As I mentioned before, I’m starting to read the McCain book that is the closest equivalent to the Obama book I was reading last week. And on the very first page, I ran across this. In fact, it’s the second paragraph in the preface:
I have spent much of my life choosing my own attitude, often carelessly, often for no better reason than to indulge a conceit. In those instances, my acts of self-determination were mistakes, some of which did no lasting harm, and serve now only to embarrass, and occasionally amuse, the old man who recalls them. Others I deeply regret.
One such indulgence of a conceit that he will regret is choosing Sarah Palin, because I believe that decision lost the election for him. It didn’t turn ME against him, but it did a lot of people.
I’ve struggled for words to explain the aspect of John McCain’s character that caused him, after his party rebelled over his preferred candidate (my man Joe) to choose Sarah Palin. I’ve used the term "fit of pique," but that didn’t describe it. In a recent column, I tried to explain it this way:
Second, as much as I admire and respect John McCain, and have for years, I was not enchanted by his choice. It was like, If I can’t have Joe Lieberman, I don’t care WHO it is; if this is what the base wants, they can have her. Which is not a good way to pick a potential future president.

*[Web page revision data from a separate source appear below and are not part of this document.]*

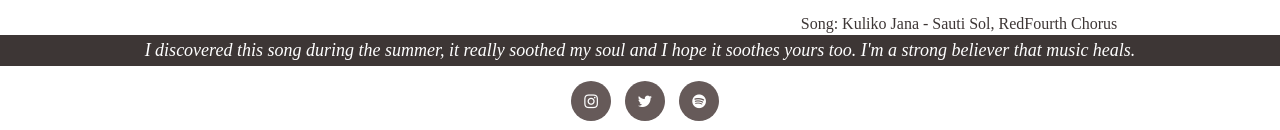
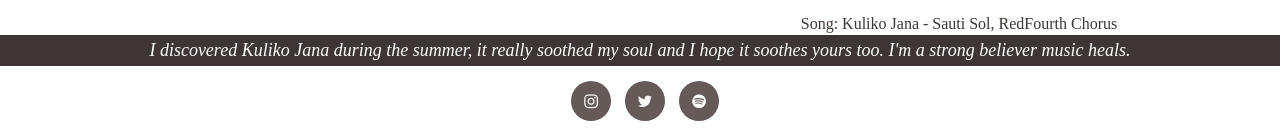
Before and after one commit to munakaghamelu/bymunako, a plain HTML site: page diaspora/4-misrepresented.html in a window 1280 px wide. Shown: the part 1419-1549 px from the top of the page. Drawn offline with Linux system fonts and the light colour scheme.

Commit message:
quote editing

```diff
--- a/diaspora/4-misrepresented.html
+++ b/diaspora/4-misrepresented.html
@@ -144,7 +144,7 @@
         </div>
 
         <div class="quote">
-            <p>I discovered this song during the summer, it really soothed my soul and I hope it soothes yours too. I'm a strong believer that music heals.</p>
+            <p>I discovered Kuliko Jana during the summer, it really soothed my soul and I hope it soothes yours too. I'm a strong believer music heals.</p>
         </div>
 
         <div class="social-media">
```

But that didn’t quite state it either. But I think the above paragraph from his book did.
Choosing Joe Lieberman would have been an assertion of everything that is the best in John McCain. But when he couldn’t go with Joe (or decided he couldn’t, rightly or wrongly), he "chose an attitude" that was ironic, contrary, and spiteful toward his party. Or at least that was the way I interpreted it. He chose to say, "Is THIS what you want? Fine, take her."
Yes, it’s more complicated than that. There are things about Sarah Palin that John McCain liked — particularly the fact that she won election against her own party establishment. But there was always an unstated something that I felt MUST have been present for him to make such a decision.